> **Exercise details**:
As you look over the data below, please find each line where the word "label" appears, then copy it.

◆ ◆ ◆

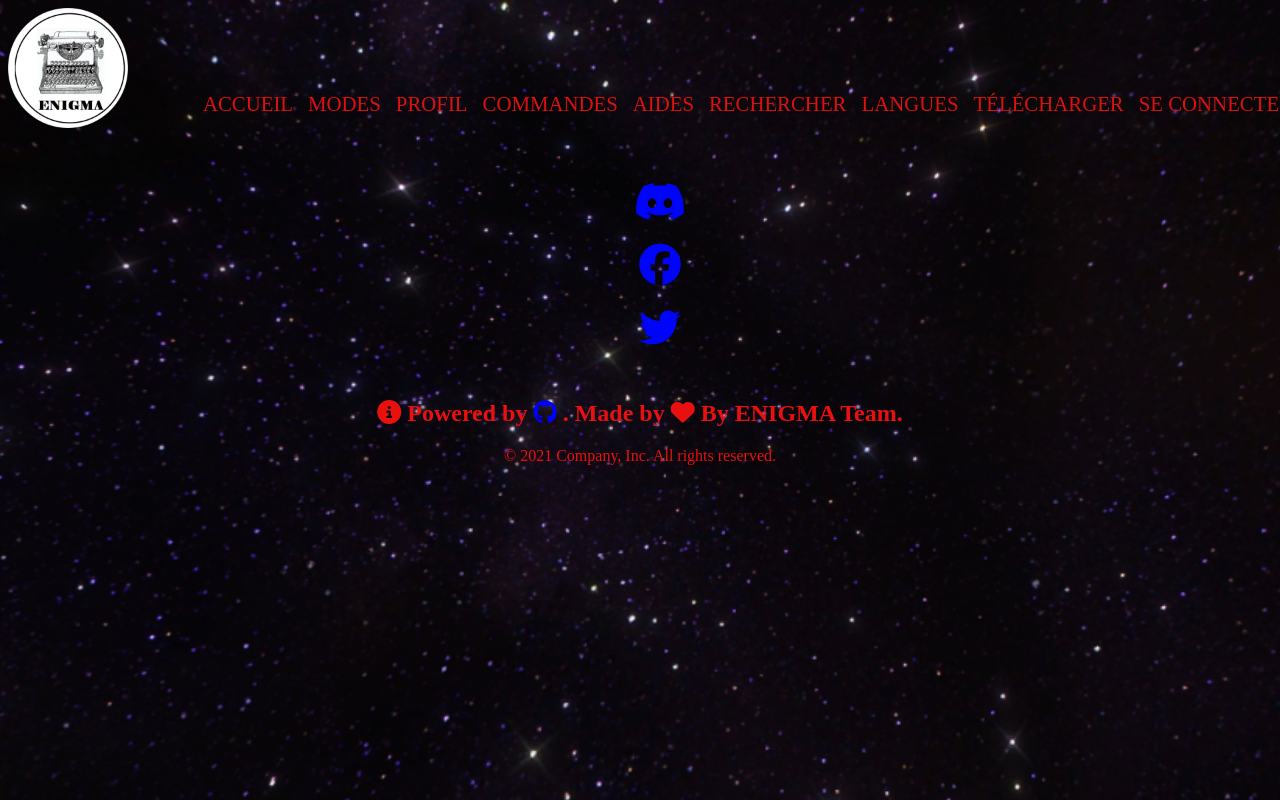
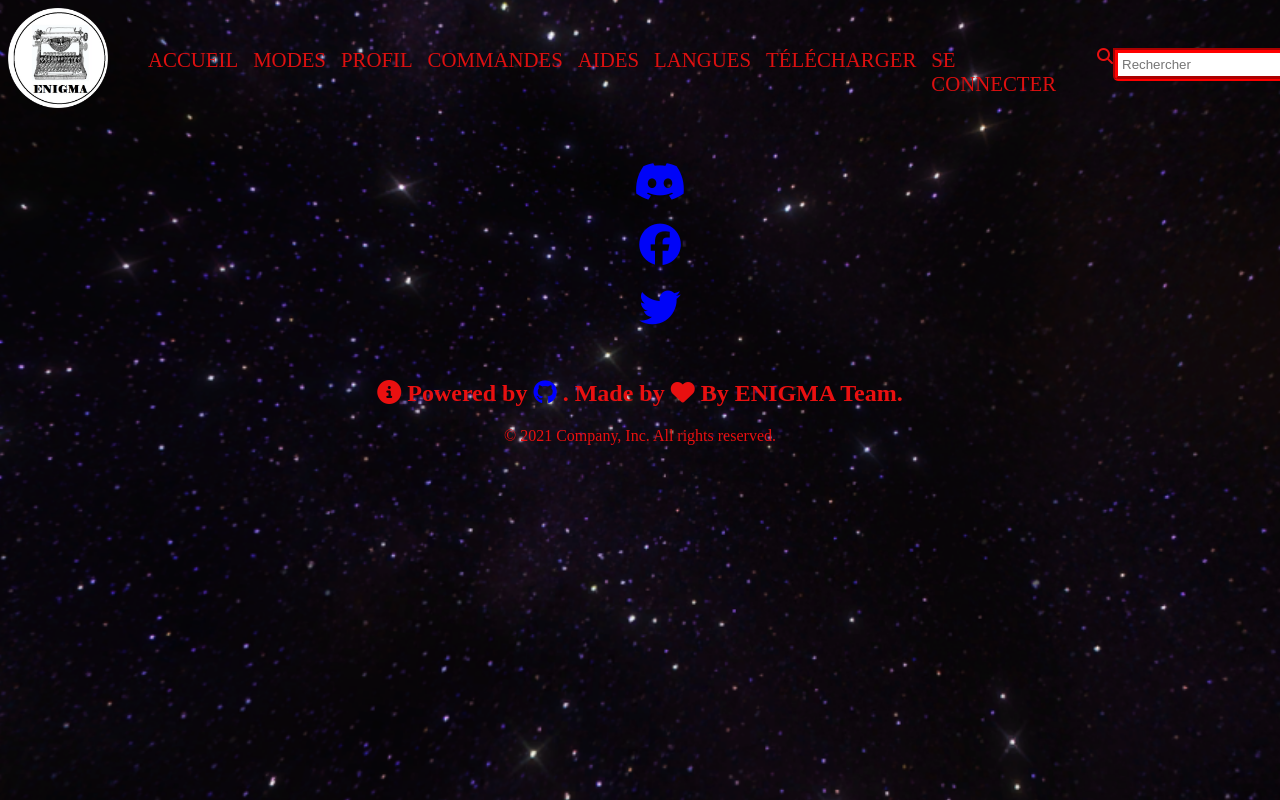
Before and after one commit to cedric190703/enigma-site, a plain HTML site: page Aides.html in a window 1280 px wide. Shown: the top 800 px of the page. Drawn offline with Linux system fonts and the light colour scheme.

Commit message:
rechercher + détails

```diff
--- a/Aides.html
+++ b/Aides.html
@@ -12,7 +12,7 @@
     <div id="block-page">
         <header>
             <div id="titre principal">
-                <img src="logo.png" alt="Logo ENIGMA" width="120px" height="120px" />
+                <img src="logo.png" alt="Logo ENIGMA" width="100px" height="100px" />
             </div>
                 <nav>
                     <ul>
@@ -21,10 +21,13 @@
                         <li class="dark"> <a href="Profil.html">profil</a></li>
                         <li class="white"> <a href="Commandes.html">commandes</a></li>
                         <li class="dark"> <a href="Aides.html">aides</a></li>
-                        <li class="white"> <a href="rechercher.html">rechercher</a></li>
                         <li class="dark"> <a href="Langues.html">langues</a></li>
                         <li class="white"> <a href="télécharger.html">télécharger</a></li>
                         <li class="dark"> <a href="login.html">Se connecter</a></li>
+                        <i class="fa-solid fa-magnifying-glass"></i>
+                        <form>
+                            <input class="form-control" type="text" placeholder="Rechercher" aria-label="Rechercher">
+                          </form>
                     </ul>
                 </nav>
         </header>
--- a/style.css
+++ b/style.css
@@ -274,3 +274,12 @@ h1 a
 .phrase a{
     color: blue;
 }
+
+.form-control
+{
+    border: groove 5px red;
+    padding: 4px;
+    border-radius: 0 5px 5px 5px;
+    background-color : white;
+    color: black;
+}
```
Also changed, not shown: Arcane.html (+4 -1 lines), Commandes.html (+5 -2 lines), Forêt.html (+4 -1 lines), Langues.html (+4 -1 lines), Marécages.html (+4 -1 lines), Neige.html (+4 -1 lines), Profil.html (+4 -1 lines), index.html (+5 -3 lines), login.html (+4 -1 lines), modes.html (+4 -1 lines), nouv_compte.html (+5 -2 lines), télécharger.html (+4 -1 lines).
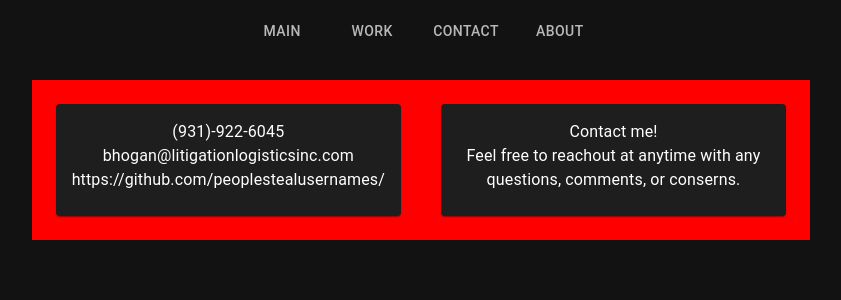
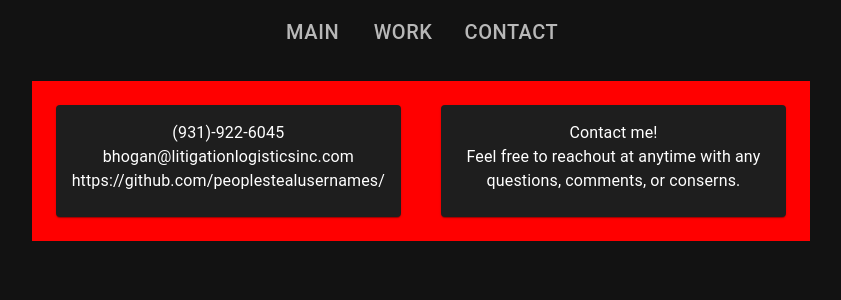
Before and after one commit to peoplestealusernames/website, a React (Create React App) app: page /projects in a window 1280 px wide. Shown: the top 300 px of the page, without its empty margins (219-1060 px from the left). Built offline with nearby package versions, Linux system fonts and the light colour scheme.

Commit message:
Increased font size on navigation

```diff
--- a/src/components/Naviation.tsx
+++ b/src/components/Naviation.tsx
@@ -4,8 +4,7 @@ import { Link } from "react-router-dom"
 const items = [
     { path: '/', label: 'Main' },
     { path: '/work', label: 'Work' },
-    { path: '/contact', label: 'Contact' },
-    { path: '/about', label: 'About' }
+    { path: '/contact', label: 'Contact' }
 ]
 
 export function Navigation() {
@@ -19,7 +18,7 @@ export function Navigation() {
                 return (
                     <Tab component={Link} label={item.label} to={item.path}
                         sx={{
-                            verticalAlign: "middle", textAlign: "center"
+                            verticalAlign: "middle", textAlign: "center", fontSize: 20
                         }}
                     ></Tab>
                 )
```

◆ ◆ ◆

> **Answer section**:
+                            <input class="form-control" type="text" placeholder="Rechercher" aria-label="Rechercher">
     { path: '/', label: 'Main' },
     { path: '/work', label: 'Work' },
-    { path: '/contact', label: 'Contact' },
-    { path: '/about', label: 'About' }
+    { path: '/contact', label: 'Contact' }
                     <Tab component={Link} label={item.label} to={item.path}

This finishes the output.